Posted Jul 13, 2010 12:43 pm CDT
Cohen & Slamowitz has only 14 lawyers on staff, but it manages to file about 80,000 lawsuits a year.
The Woodbury, N.Y., firm files debt collection suits, and it uses computer software to help prepare its cases, the New York Times reports. It also hires outside lawyers to appear in court on a per diem basis and has on staff 30 to 40 paralegals and secretaries, as well as about 60 people trying to collect debts, firm partner David Cohen said in a 2009 deposition.

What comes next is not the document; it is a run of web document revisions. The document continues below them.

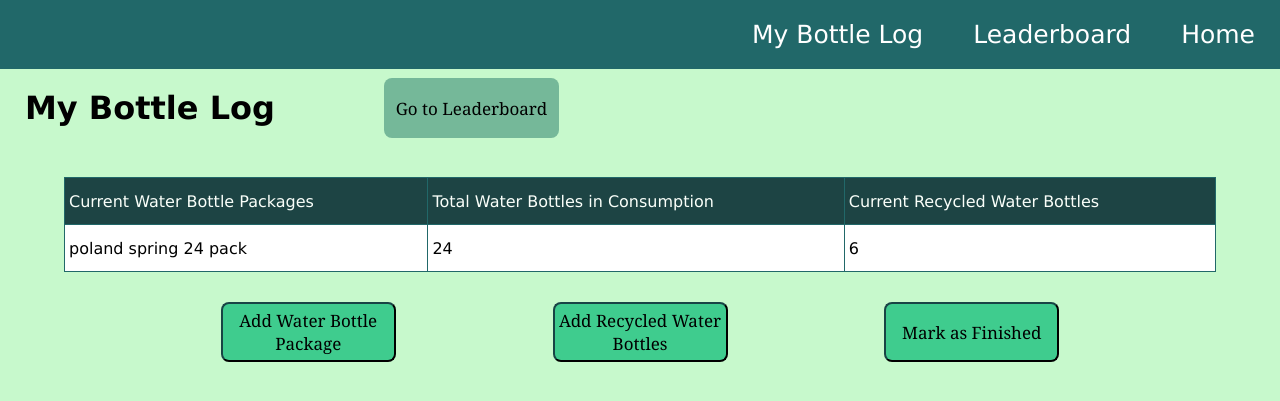
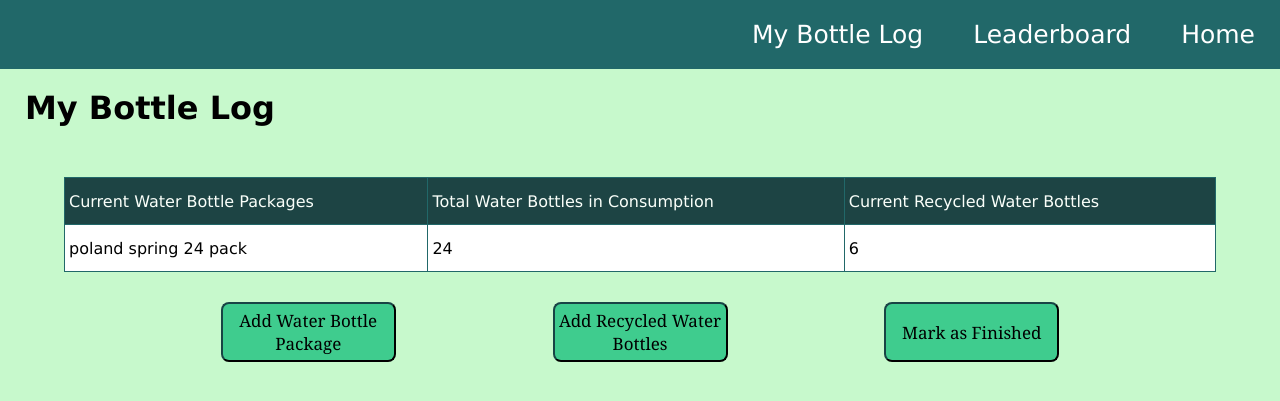
Before and after one commit to pranavik24/go-green-challenge, a Flask app: page /mybottles in a window 1280 px wide. Shown: the top 401 px of the page. Run offline with Flask 2, Linux system fonts and the light colour scheme; a user stored in the database is signed in; data comes from the database, SQL or seed files in the repository.

Commit message:
Update mybottles.html

```diff
--- a/templates/mybottles.html
+++ b/templates/mybottles.html
@@ -18,9 +18,6 @@
   <div id="bottleContainer">
       <h1 id="bottleHeader">
     My Bottle Log</h1>
-    <button id="leaderBtn" onclick="window.location.href = '/leaderboard';">
-      Go to Leaderboard
-    </button>
   </div>
 
 
```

One software program used by law firms, Collection-Master, can generate collection letters, summonses and lawsuits, according to the story. The plaintiffs are often debt buyers who purchased the right to collect debt from credit card companies for as little as 5 cents or less on the dollar. The debt buyers send their databases of consumers in default to law firms, which then feed the information into their software programs.
In a Times interview, Richard Rubin, a New Mexico lawyer who represents consumers in debt collection cases, criticizes the automated suits as “the factory approach to practicing law.” Other critics say the suits are sometimes based on inaccurate or insufficient information, and the huge numbers of cases are straining the court system.
The Federal Trade Commission issued a report on the debt collection system Monday that calls on states to require more information about debts in the lawsuits, according to a press release. The FTC also says states should take steps to make it less likely that collectors will sue after the statute of limitations has run.